As they seek to preserve those primary sources, those original documents that are so valuable to us, they will increasingly require skills in digital media for the preservation or retrieval of information.
We will depend more and more on folks who are cross-trained with solid skills in communication, research, and in digital information storage, retrieval and analysis as life in the 21st century—life in the information age—becomes increasingly more complex. This will benefit those who are criminal investigators, anthropologists, insurance claim adjusters, human resource managers, etc.
In the way they tracked down those church records, I believe the historians mentioned in the article would have done very well in any of those professions.
But they chose history. And without the benefit of conducting an interview with them, I might suppose that perhaps part of their decision to choose history as a profession may have been based on our shared sense of the importance of history and our need to know it, to preserve it.
You see, those church records, as the article suggests, hold all kinds of interesting and important (yes, important!) personal information that can offer us many insights into colonial culture and perhaps, our culture at large. Who were we as Americans? Who are we now as Americans? Why is it important to know that Sarah Wood apologized for denouncing infant baptisms? Or that Sarah Blanchard was sorry she skipped a worship service?

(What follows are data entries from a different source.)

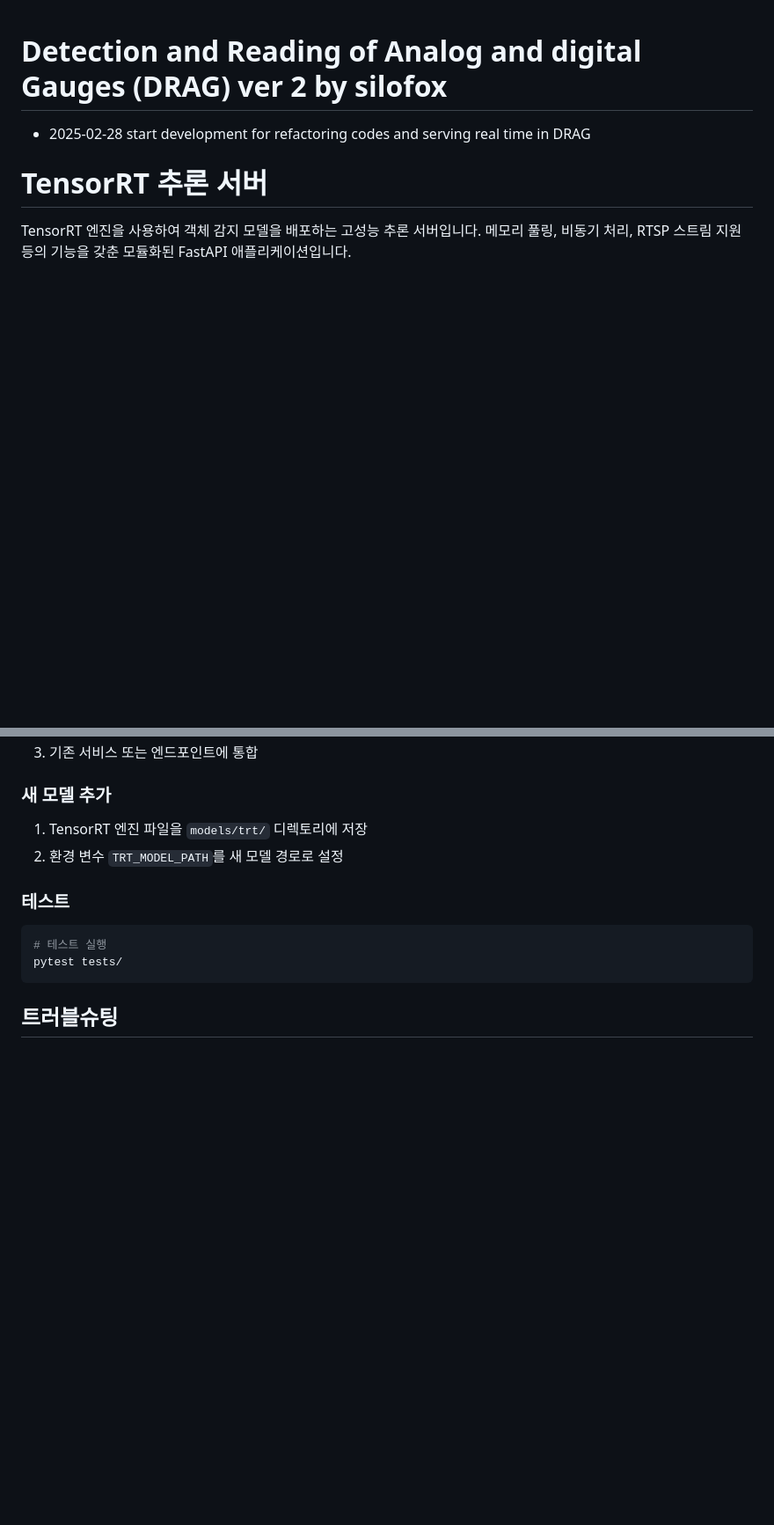
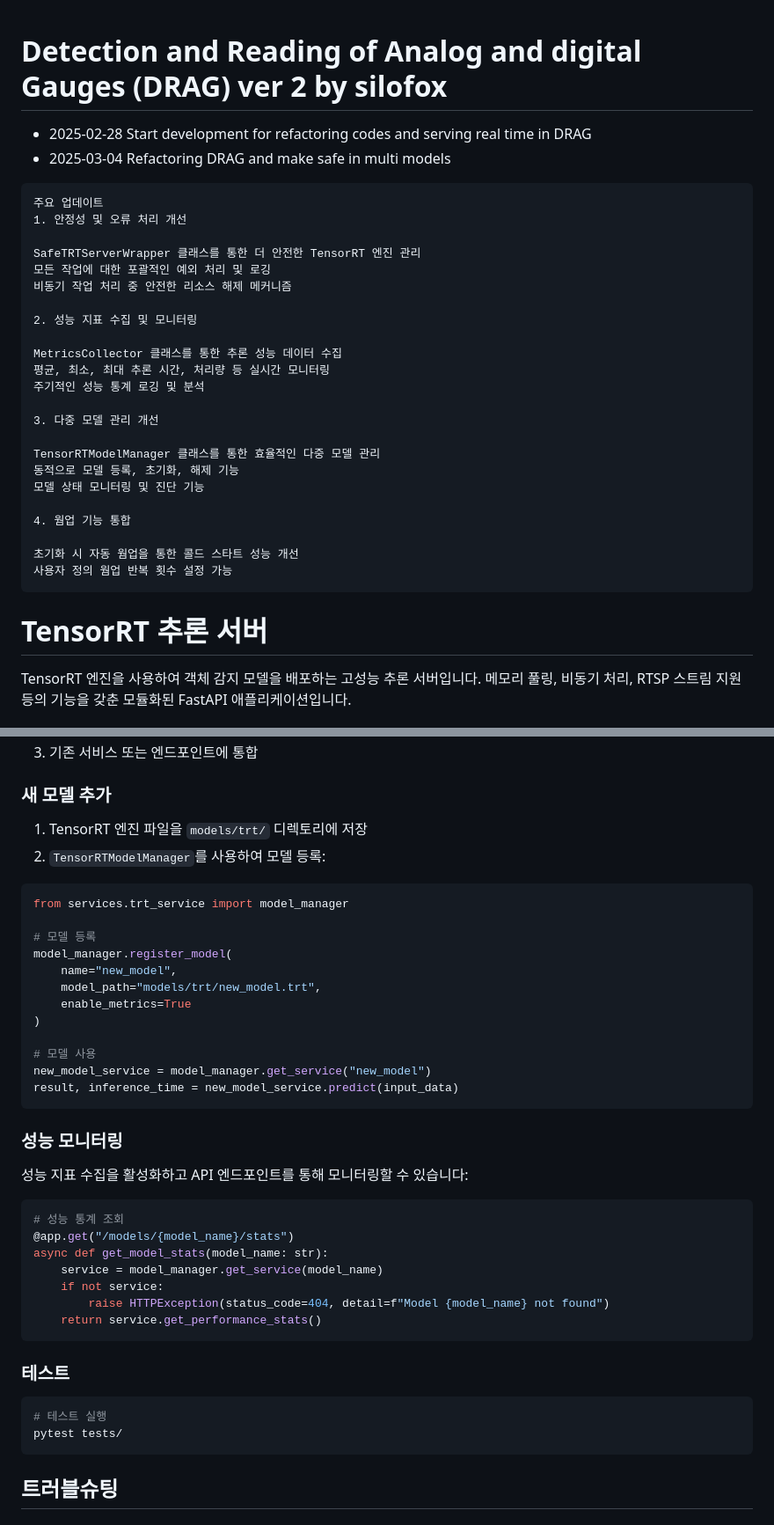
Before and after one commit to siloFoX/drag_v2, a Markdown page: README.md, 2 parts joined by grey strips. Shown: that part at 88% size. GitHub-like rendering; blank space fills up the shorter version.

````diff
--- a/README.md
+++ b/README.md
@@ -1,6 +1,33 @@
 # Detection and Reading of Analog and digital Gauges (DRAG) ver 2 by silofox
 
-- 2025-02-28 start development for refactoring codes and serving real time in DRAG
+- 2025-02-28 Start development for refactoring codes and serving real time in DRAG
+- 2025-03-04 Refactoring DRAG and make safe in multi models
+
+```
+주요 업데이트
+1. 안정성 및 오류 처리 개선
+
+SafeTRTServerWrapper 클래스를 통한 더 안전한 TensorRT 엔진 관리
+모든 작업에 대한 포괄적인 예외 처리 및 로깅
+비동기 작업 처리 중 안전한 리소스 해제 메커니즘
+
+2. 성능 지표 수집 및 모니터링
+
+MetricsCollector 클래스를 통한 추론 성능 데이터 수집
+평균, 최소, 최대 추론 시간, 처리량 등 실시간 모니터링
+주기적인 성능 통계 로깅 및 분석
+
+3. 다중 모델 관리 개선
+
+TensorRTModelManager 클래스를 통한 효율적인 다중 모델 관리
+동적으로 모델 등록, 초기화, 해제 기능
+모델 상태 모니터링 및 진단 기능
+
+4. 웜업 기능 통합
+
+초기화 시 자동 웜업을 통한 콜드 스타트 성능 개선
+사용자 정의 웜업 반복 횟수 설정 가능
+```
 
 # TensorRT 추론 서버
 
@@ -204,7 +246,36 @@ FastAPI의 자동 문서 기능을 통해 API 문서를 확인할 수 있습니
 ### 새 모델 추가
 
 1. TensorRT 엔진 파일을 `models/trt/` 디렉토리에 저장
-2. 환경 변수 `TRT_MODEL_PATH`를 새 모델 경로로 설정
+2. `TensorRTModelManager`를 사용하여 모델 등록:
+
+```python
+from services.trt_service import model_manager
+
+# 모델 등록
+model_manager.register_model(
+    name="new_model",
+    model_path="models/trt/new_model.trt",
+    enable_metrics=True
+)
+
+# 모델 사용
+new_model_service = model_manager.get_service("new_model")
+result, inference_time = new_model_service.predict(input_data)
+```
+
+### 성능 모니터링
+
+성능 지표 수집을 활성화하고 API 엔드포인트를 통해 모니터링할 수 있습니다:
+
+```python
+# 성능 통계 조회
+@app.get("/models/{model_name}/stats")
+async def get_model_stats(model_name: str):
+    service = model_manager.get_service(model_name)
+    if not service:
+        raise HTTPException(status_code=404, detail=f"Model {model_name} not found")
+    return service.get_performance_stats()
+```
 
 ### 테스트
 
````
Also changed, not shown: other parts of README.md (+25 -3 lines).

How important will the information in those records be 300 years from now? How important will it be for us to digitize and preserve our history so it is not lost to the ravages of time?
Using the Past to Change the Future
What we can be sure of is that the historian’s search, even when completed, is never over. It opens up new questions, and it prompts a new search. Historians give us the opportunity for perpetual examination, so that we may lead interesting, fulfilling lives worth living, and so we may preserve the opportunity for improvement as humans and learn from our mistakes, not doomed to repeat ourselves.
Without our historians and the recording of history, we may lose those opportunities. Preserving the past, and understanding it, should be a shared priority. In that, we can then shape our future.
Written by Dr. John R. Woznicki
Dr. Woznicki is the dean of the Heavin School of Arts and Sciences and joined the College in May 2014. His career in academia combines nearly two decades of experience in course development, teaching, college administration and scholarship. He earned his doctorate at Lehigh University, an MA from The College of New Jersey and a BA from Worcester State University. He is the author of several books and articles on poetry and language, the fiction of Stephen King and more. Connect with him via email at Heavin@tesc.edu.